When I discovered creative nonfiction I’d just turned thirty, was self-schooled in queer and activist literatures, newly in love with the woman who is still my spouse, newly sober, even newly tattooed, and recently returned to university. I’d dropped out of pre-journalism school in the late 1970s, in part because no line of study fit me and no course syllabus included the books I was reading. More than one professor told me feminist and lesbian content was not literary and I didn’t even know I could major in creative writing, so I left college to work as a community organizer, a waitress, a feminist theater publicist and a temp secretary—and to write.
When I returned to school, in the 1980s heyday of radical theory, the academic mood had changed. I knew I was a writer by then, and I was no longer the only one intent on studying writing in ways that put the desires of the body before convention. I began work on a self-designed BA that merged creative writing, poetics, film studies, a bit of feminist theory–trying to make a place for myself—but I also knew that places shift and lived narrative is never linear. Discovering, in a writing workshop, creative nonfiction was like finding my lost city.
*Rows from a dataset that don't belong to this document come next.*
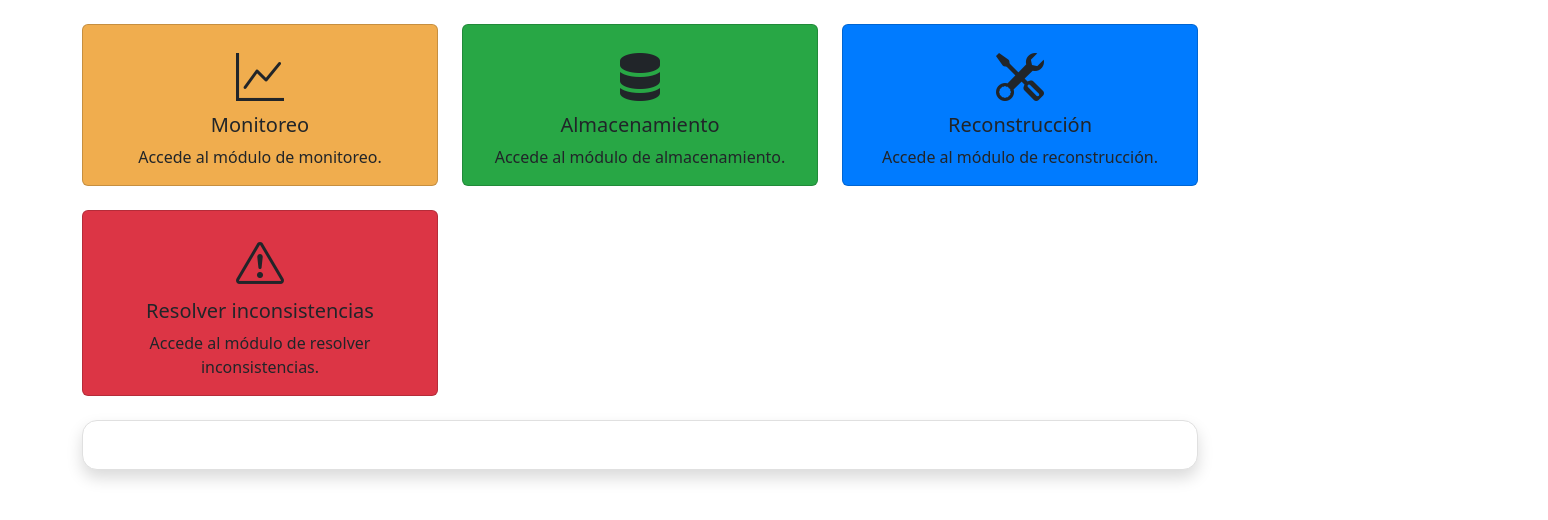
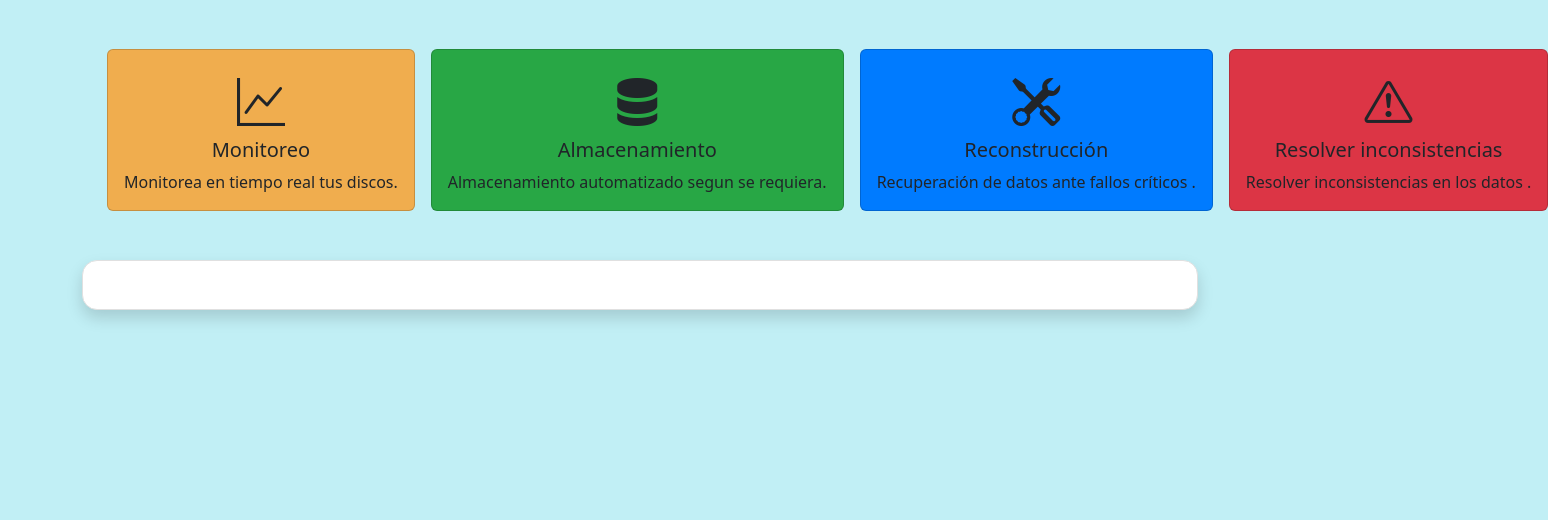
Before and after one commit to SPEREZB/monitoring-app, a React (Create React App) app: page / in a window 1280 px wide. Shown: the top 520 px of the page, 1548 px wide, since content can reach past the window. Built offline with nearby package versions, Linux system fonts and the light colour scheme; no server answers.

Commit message:
Mejora de interfaz

```diff
--- a/src/App.css
+++ b/src/App.css
@@ -37,8 +37,29 @@
   }
 }
 
+.card-hover {
+  transition: transform 0.3s ease-in-out, box-shadow 0.3s ease-in-out;
+}
 
 .card-hover:hover {
   transform: scale(1.05);
   box-shadow: 0 4px 8px rgba(0, 0, 0, 0.2);
+  z-index: 1;
 }
+
+.scroll-container {
+  display: flex;
+  padding-bottom: 10px;
+  padding: 25px;
+}
+
+.scroll-container .card-column {
+  min-width: 300px;
+  margin-right: 16px;
+  flex-shrink: 0;
+  position: relative;
+}
+
+body{
+  background-color: #f0f8ff;
+}
--- a/src/App.js
+++ b/src/App.js
@@ -28,47 +28,45 @@ const CardItem = ({ title, iconClass, description, link, color }) => {
 const App = () => {
   return (
     <Router>
-      <Container className="mt-4">
-        <Row>
-        <Col md={4} className="mb-4">
+ <Container  className="mt-4">
+ <div className="scroll-container">
+    <div className="card-column">
       <CardItem
         title="Monitoreo"
         iconClass="bi bi-graph-up"
-            description="Accede al módulo de monitoreo."
+        description="Monitorea en tiempo real tus discos."
         link="/mantenimiento"
         color="#f0ad4e"
       />
-        </Col>
-        <Col md={4}>
+    </div>
+    <div className="card-column">
       <CardItem
         title="Almacenamiento"
         iconClass="bi bi-server"
-            description="Accede al módulo de almacenamiento."
+        description="Almacenamiento automatizado segun se requiera."
         link="/almacenamiento"
         color="#28a745"
       />
-        </Col>
-        <Col md={4}>
+    </div>
+    <div className="card-column">
       <CardItem
         title="Reconstrucción"
         iconClass="bi bi-tools"
-            description="Accede al módulo de reconstrucción."
+        description="Recuperación de datos ante fallos críticos ."
         link="/codificador"
         color="#007bff"
       />
-        </Col>
-        <Col md={4}>
+    </div>
+    <div className="card-column">
       <CardItem
         title="Resolver inconsistencias"
         iconClass="bi bi-exclamation-triangle"
-            description="Accede al módulo de resolver inconsistencias."
+        description="Resolver inconsistencias en los datos ."
         link="/resolver-inconsistencias"
         color="#dc3545"
       />
-        </Col>
-
-        </Row>
-
+    </div>
+  </div>
   <Card className="p-4 shadow mt-4" style={{ borderRadius: '15px', borderColor: '#e0e0e0' }}>
     <Routes>
       <Route path="/mantenimiento" element={<Mantenimiento />} />
@@ -77,6 +75,7 @@ const App = () => {
     </Routes>
   </Card>
 </Container>
+
     </Router>
   );
 };
--- a/src/index.css
+++ b/src/index.css
@@ -1,3 +1,10 @@
+html, body, #root {
+  height: 100%;
+  margin: 0;
+  padding: 0;
+  background-color: #c1eff5;
+}
+
 body {
   margin: 0;
   font-family: -apple-system, BlinkMacSystemFont, 'Segoe UI', 'Roboto', 'Oxygen',
@@ -7,6 +14,12 @@ body {
   -moz-osx-font-smoothing: grayscale;
 }
 
+#root {
+  background-color: #c1eff5;
+  margin: 0;
+  padding: 0;
+}
+
 code {
   font-family: source-code-pro, Menlo, Monaco, Consolas, 'Courier New',
     monospace;
--- a/src/index.js
+++ b/src/index.js
@@ -9,9 +9,9 @@ import reportWebVitals from './reportWebVitals';
 
 const root = ReactDOM.createRoot(document.getElementById('root'));
 root.render(
-  <React.StrictMode>
-    <App />
-  </React.StrictMode>
+<React.StrictMode>
+   <App />
+</React.StrictMode>
 );
 
 // If you want to start measuring performance in your app, pass a function
```
Also changed, not shown: src/components/Mantenimiento.js (+125 -55 lines). Lines whose indentation alone changed are shown as unchanged.
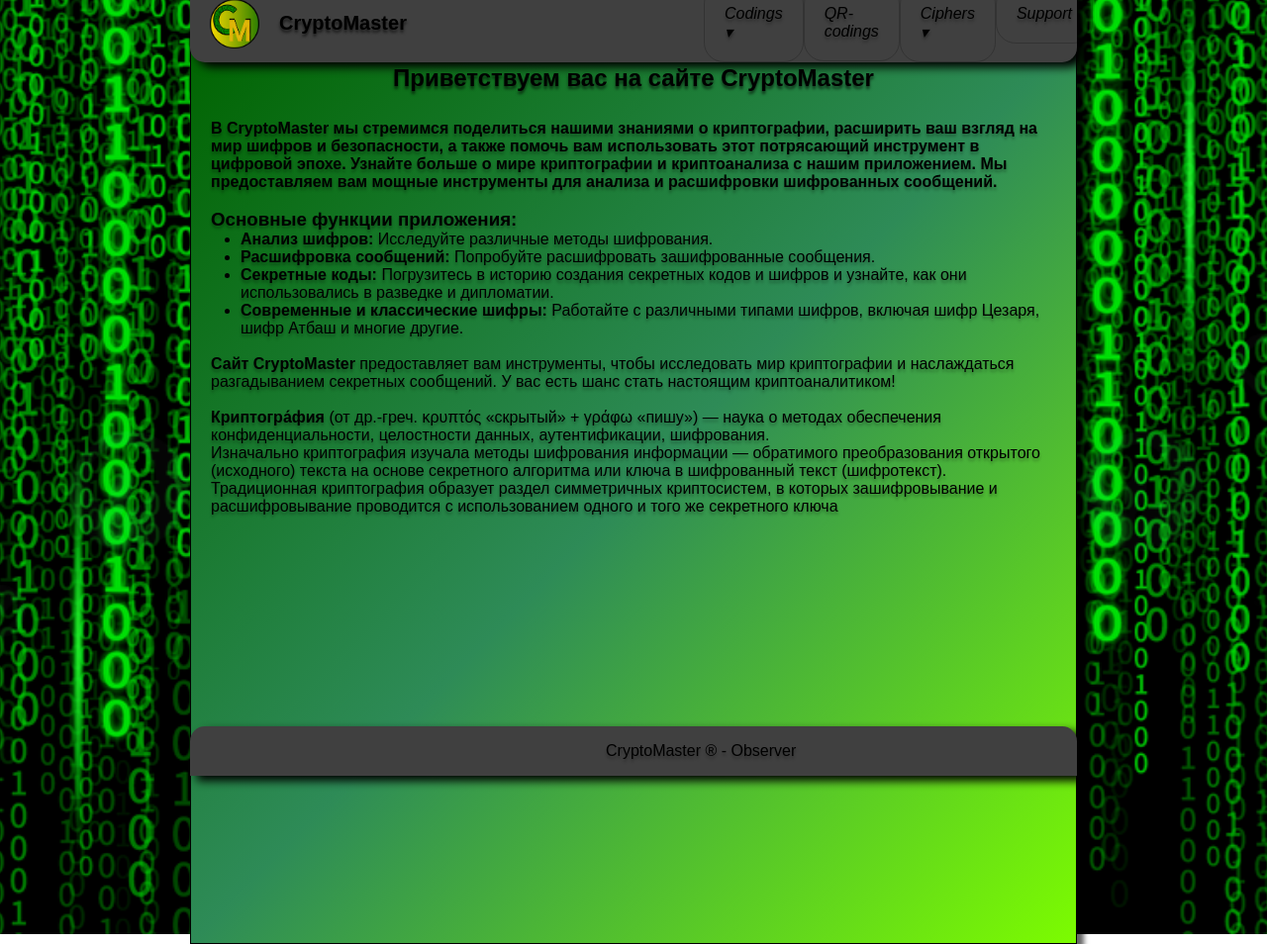
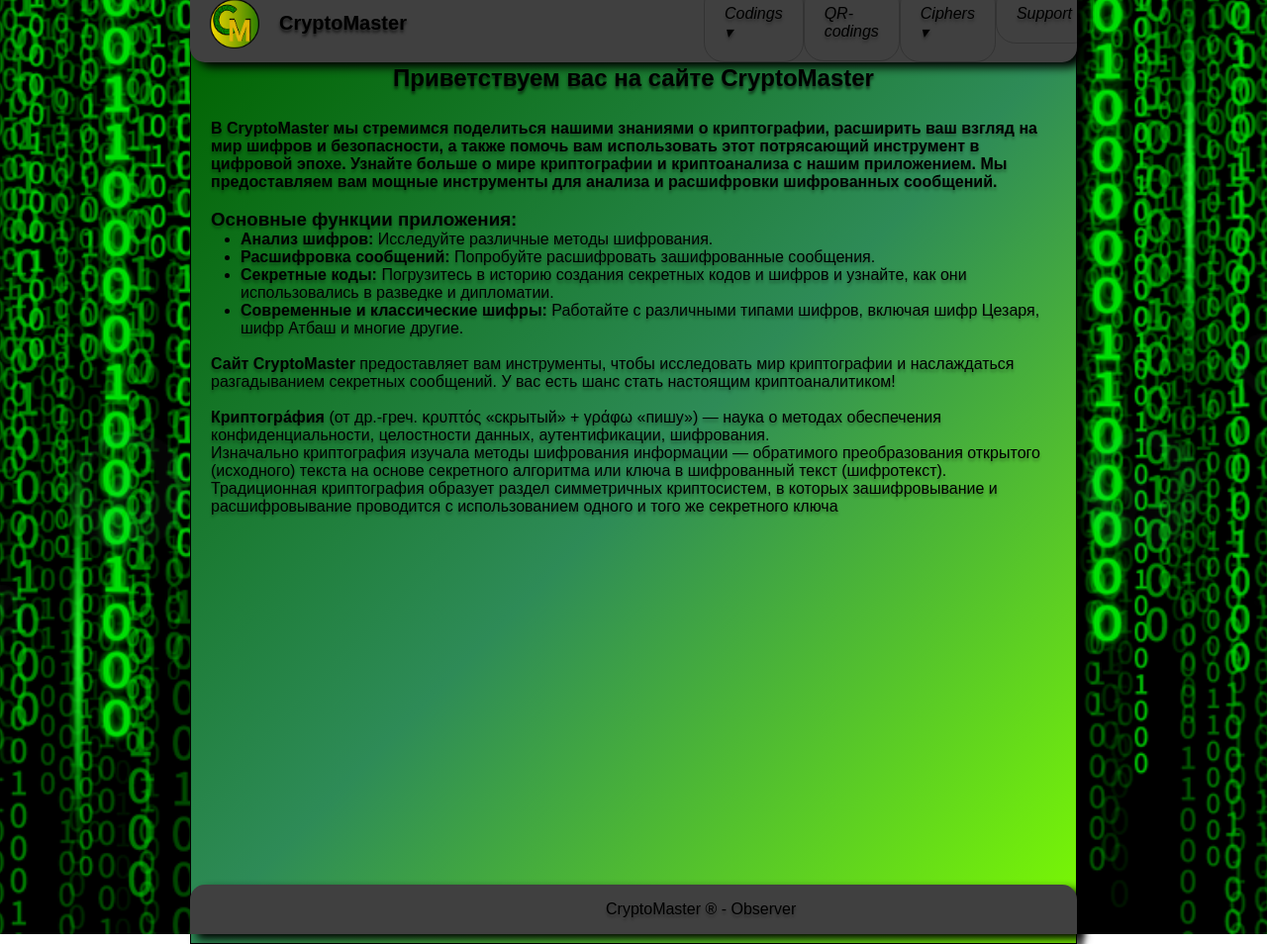
Before and after one commit to 7KaZaX7/SuitCryptoMaster, a Flask app: page /CryptoMaster in a window 1280 px wide. Shown: the part 16-970 px from the top of the page at 99% size. Run offline with Flask 3, Linux system fonts and the light colour scheme.

Commit message:
footer update

```diff
--- a/static/css/main.css
+++ b/static/css/main.css
@@ -110,8 +110,8 @@
 }
 
 footer{
-    position: fixed;
-    bottom: 0;
+    position: absolute;
+    bottom: -20vh;
     right: 15%;
     left: 15%;
     height: 50px;
```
What I’ve loved, from the start, about CNF has been the ways this genre is creatively weird, much like myself—both misunderstood and claimed by more than one constituency, attentive to form but difficult to classify, with quirky yet intentionally designed exteriors, slippery rules, a mutating understanding of identity, a commitment to getting past the bullshit and making unexpected connections, and a grounding in an unmasked, yet lyric, voice.